=== Activity ===
Search the data below, and report every line in which "notebook" occurs.

═════ Entries provided

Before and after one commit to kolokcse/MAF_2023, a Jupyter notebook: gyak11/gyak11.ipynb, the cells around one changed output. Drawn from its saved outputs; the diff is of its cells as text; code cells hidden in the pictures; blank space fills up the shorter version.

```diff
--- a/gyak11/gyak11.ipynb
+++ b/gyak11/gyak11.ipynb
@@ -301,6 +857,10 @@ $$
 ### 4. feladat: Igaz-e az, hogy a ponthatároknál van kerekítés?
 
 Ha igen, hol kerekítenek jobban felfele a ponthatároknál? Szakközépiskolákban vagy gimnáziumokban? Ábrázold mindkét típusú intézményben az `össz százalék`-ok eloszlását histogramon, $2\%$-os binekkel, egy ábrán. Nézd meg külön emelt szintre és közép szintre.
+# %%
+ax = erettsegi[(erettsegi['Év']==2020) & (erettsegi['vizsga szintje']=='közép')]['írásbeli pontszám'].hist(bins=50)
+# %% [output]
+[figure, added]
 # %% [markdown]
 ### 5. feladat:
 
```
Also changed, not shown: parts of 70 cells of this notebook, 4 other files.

══════════

=== Response ===
Before and after one commit to kolokcse/MAF_2023, a Jupyter notebook: gyak11/gyak11.ipynb, the cells around one changed output. Drawn from its saved outputs; the diff is of its cells as text; code cells hidden in the pictures; blank space fills up the shorter version.
Also changed, not shown: parts of 70 cells of this notebook, 4 other files.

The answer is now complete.